Blues, if we buy into your argument that the government is sovereign, then surely the government's laws (open meetings) should be given absolute deference to their right to speak freely?

In other words, you lose either way.

And if you're waiting for Abbot to bring any semblance of rationality, well, you're going to be waiting a long time.

TxBluesMan said...

Anon 19:00,

You aren't catching the point.

The government has two roles, as an employer and as a sovereign. In the first role, as an employer, they may do what private employers may do when someone speaks out against company policy. In other words, they may discipline or fire the employee.
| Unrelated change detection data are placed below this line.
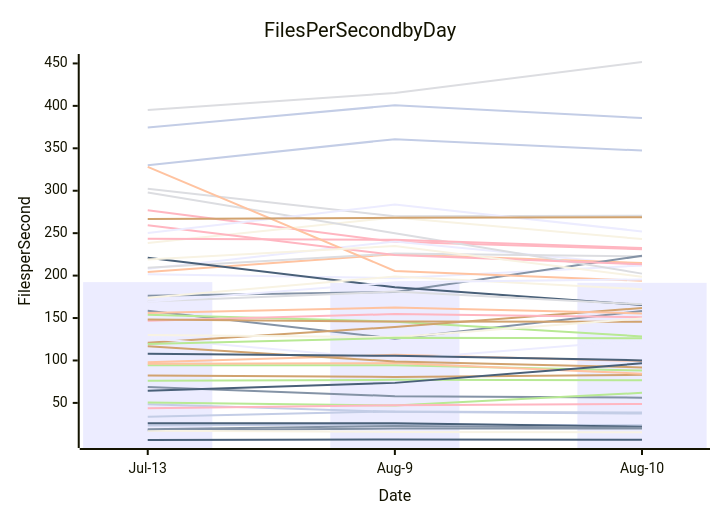
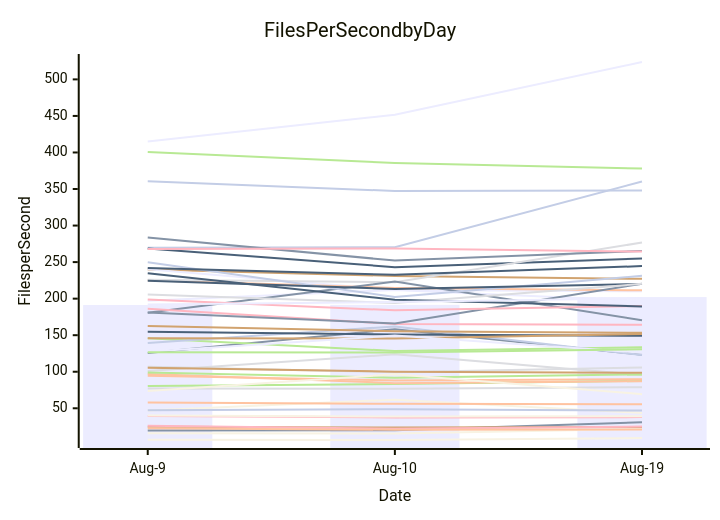
The diagram in perf-report.md (streetsidesoftware/cspell), drawn with Mermaid before and after one commit. The commit also changed other lines of this file and 2 other files, not shown here.

````diff
--- a/perf-report.md
+++ b/perf-report.md
@@ -11,57 +11,57 @@
 ```mermaid
 xychart-beta
     title Files Per Second by Day
     y-axis Files per Second
-    x-axis Date [Jul-13, Aug-9, Aug-10]
-    bar [192.31, 191.27, 191.48]
-    line [17.82, 19.76, 19.87]
-    line [97.93, 106.66, 99.38]
-    line [302.24, 269.81, 270.47]
-    line [94.47, 94.45, 88.13]
-    line [82.41, 80.61, 83.15]
-    line [48.47, 39.52, 37.52]
-    line [277.07, 239.79, 231.09]
-    line [6.29, 6.78, 6.60]
-    line [238.39, 268.54, 243.09]
-    line [208.19, 240.17, 211.99]
-    line [158.48, 125.68, 158.27]
-    line [204.20, 225.24, 214.74]
-    line [209.39, 225.91, 222.58]
-    line [153.81, 145.75, 128.32]
-    line [120.84, 139.45, 161.93]
-    line [23.34, 24.65, 23.72]
-    line [146.76, 154.75, 150.93]
-    line [25.88, 25.95, 22.03]
-    line [17.18, 15.80, 15.53]
-    line [201.45, 196.97, 211.99]
-    line [176.39, 180.75, 223.35]
-    line [96.02, 96.93, 84.41]
-    line [298.01, 249.96, 202.34]
-    line [76.00, 77.16, 76.75]
-    line [148.29, 145.79, 145.58]
-    line [374.43, 400.74, 385.62]
-    line [259.46, 224.37, 213.27]
-    line [221.06, 186.27, 165.43]
-    line [129.95, 127.47, 149.55]
-    line [126.09, 101.07, 123.80]
-    line [68.71, 57.90, 56.15]
-    line [155.87, 162.48, 155.40]
-    line [169.41, 181.18, 166.12]
-    line [50.42, 47.00, 61.84]
-    line [116.87, 98.84, 91.76]
-    line [330.04, 360.76, 347.31]
-    line [243.47, 242.10, 232.62]
-    line [64.41, 73.60, 96.61]
-    line [174.01, 198.91, 184.05]
-    line [250.26, 283.77, 252.09]
-    line [18.90, 22.84, 20.59]
-    line [328.06, 205.56, 193.98]
-    line [395.07, 415.14, 451.69]
-    line [119.39, 126.64, 126.17]
-    line [266.63, 268.09, 268.70]
-    line [33.78, 39.98, 38.63]
-    line [43.65, 47.26, 48.66]
-    line [107.84, 105.46, 100.11]
-    line [218.96, 234.76, 198.61]
-    line [169.05, 192.03, 195.48]
+    x-axis Date [Aug-9, Aug-10, Aug-19]
+    bar [191.27, 191.48, 202.17]
+    line [19.76, 19.87, 30.93]
+    line [94.45, 88.13, 89.83]
+    line [106.66, 99.38, 105.91]
+    line [80.61, 83.15, 87.40]
+    line [239.79, 231.09, 227.14]
+    line [269.81, 270.47, 360.24]
+    line [39.52, 37.52, 37.92]
+    line [268.54, 243.09, 255.05]
+    line [6.78, 6.60, 9.24]
+    line [240.17, 211.99, 210.14]
+    line [125.68, 158.27, 123.28]
+    line [225.24, 214.74, 211.44]
+    line [225.91, 222.58, 276.73]
+    line [145.75, 128.32, 133.46]
+    line [24.65, 23.72, 24.39]
+    line [139.45, 161.93, 122.79]
+    line [25.95, 22.03, 24.99]
+    line [154.75, 150.93, 149.10]
+    line [15.80, 15.53, 21.79]
+    line [196.97, 211.99, 196.83]
+    line [180.75, 223.35, 170.46]
+    line [96.93, 84.41, 87.10]
+    line [77.16, 76.75, 78.74]
+    line [400.74, 385.62, 377.93]
+    line [145.79, 145.58, 151.63]
+    line [249.96, 202.34, 231.21]
+    line [186.27, 165.43, 164.33]
+    line [224.37, 213.27, 220.07]
+    line [47.00, 61.84, 43.58]
+    line [127.47, 149.55, 126.13]
+    line [181.18, 166.12, 220.45]
+    line [57.90, 56.15, 55.63]
+    line [101.07, 123.80, 95.52]
+    line [98.84, 91.76, 96.31]
+    line [162.48, 155.40, 153.35]
+    line [360.76, 347.31, 348.02]
+    line [198.91, 184.05, 190.03]
+    line [242.10, 232.62, 244.56]
+    line [73.60, 96.61, 69.36]
+    line [415.14, 451.69, 523.79]
+    line [283.77, 252.09, 265.24]
+    line [22.84, 20.59, 21.08]
+    line [205.56, 193.98, 220.30]
+    line [126.64, 126.17, 130.66]
+    line [105.46, 100.11, 98.55]
+    line [47.26, 48.66, 46.99]
+    line [268.09, 268.70, 264.40]
+    line [234.76, 198.61, 189.31]
+    line [39.98, 38.63, 39.17]
+    line [192.03, 195.48, 200.49]
 ```
````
As a sovereign, the full weight of the state may be used, including criminal sanctions, such as jail. When the state attempts to regulate speech by threats of jail, as in this case, then the law must be held up to strict scrutiny. If it cannot pass that test, it is an unconstitutional restriction of free speech.

Grits is just selective over who should receive civil rights protection...

Anonymous said...

"Enlisted men in the Army and Marines and etc. will be able to argue with their officers and non-coms about orders."

No, the UCMJ defines further rules of law regarding military members. The military holds their members at a higher level. Security, discipline, and secrets are all covered under UCMJ.

Anonymous said...

If the government is a sovereign, then in their capacity aren't the officials PART of that sovereign? Yes they are still people, however if they are part of that government then they are public, thus are not an individual in some instances?

Anonymous said...

Sorry Blues, you can't dodge the issues fast enough. You've just been hit in the face by your own flawed arguments.